• REQUIRED WORK
Copy, from the data below, each line that has the word "with".

• DATA
========

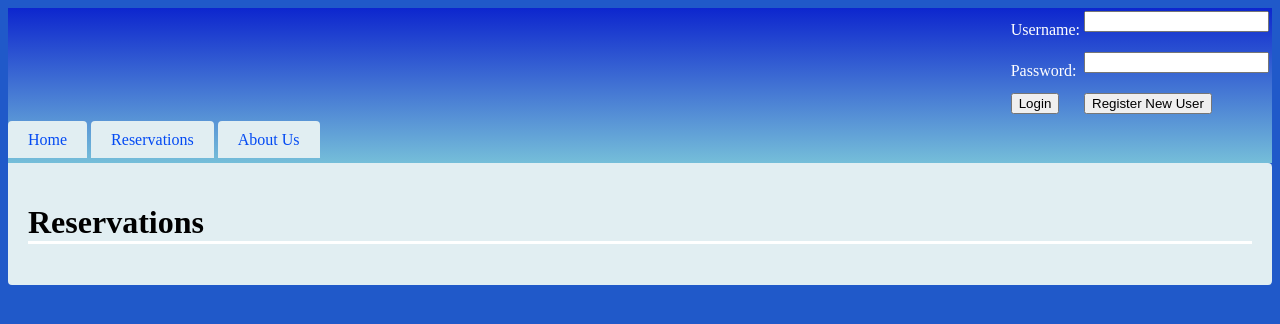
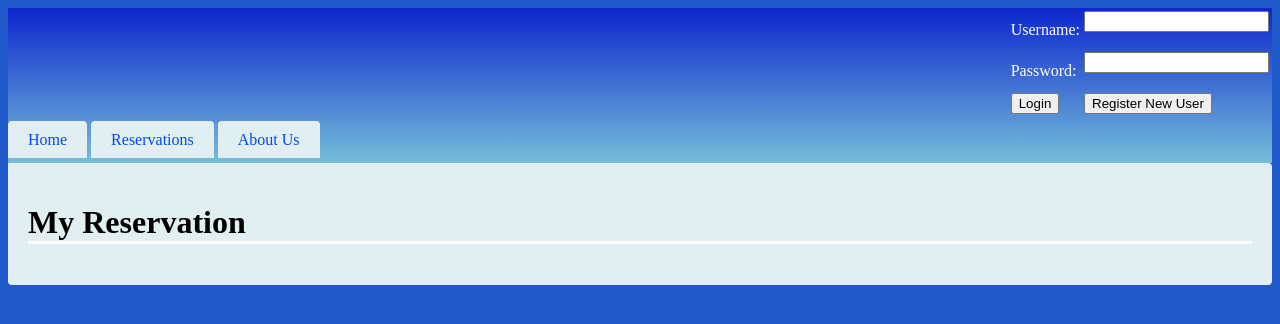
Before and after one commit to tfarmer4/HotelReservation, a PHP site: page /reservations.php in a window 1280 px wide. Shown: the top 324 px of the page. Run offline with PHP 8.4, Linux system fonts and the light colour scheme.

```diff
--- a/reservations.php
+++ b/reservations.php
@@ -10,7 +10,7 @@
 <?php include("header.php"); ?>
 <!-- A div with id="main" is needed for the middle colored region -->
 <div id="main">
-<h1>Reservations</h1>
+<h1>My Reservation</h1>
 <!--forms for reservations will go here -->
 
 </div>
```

========

• WORKED SOLUTION
Before and after one commit to tfarmer4/HotelReservation, a PHP site: page /reservations.php in a window 1280 px wide. Shown: the top 324 px of the page. Run offline with PHP 8.4, Linux system fonts and the light colour scheme.
 <!-- A div with id="main" is needed for the middle colored region -->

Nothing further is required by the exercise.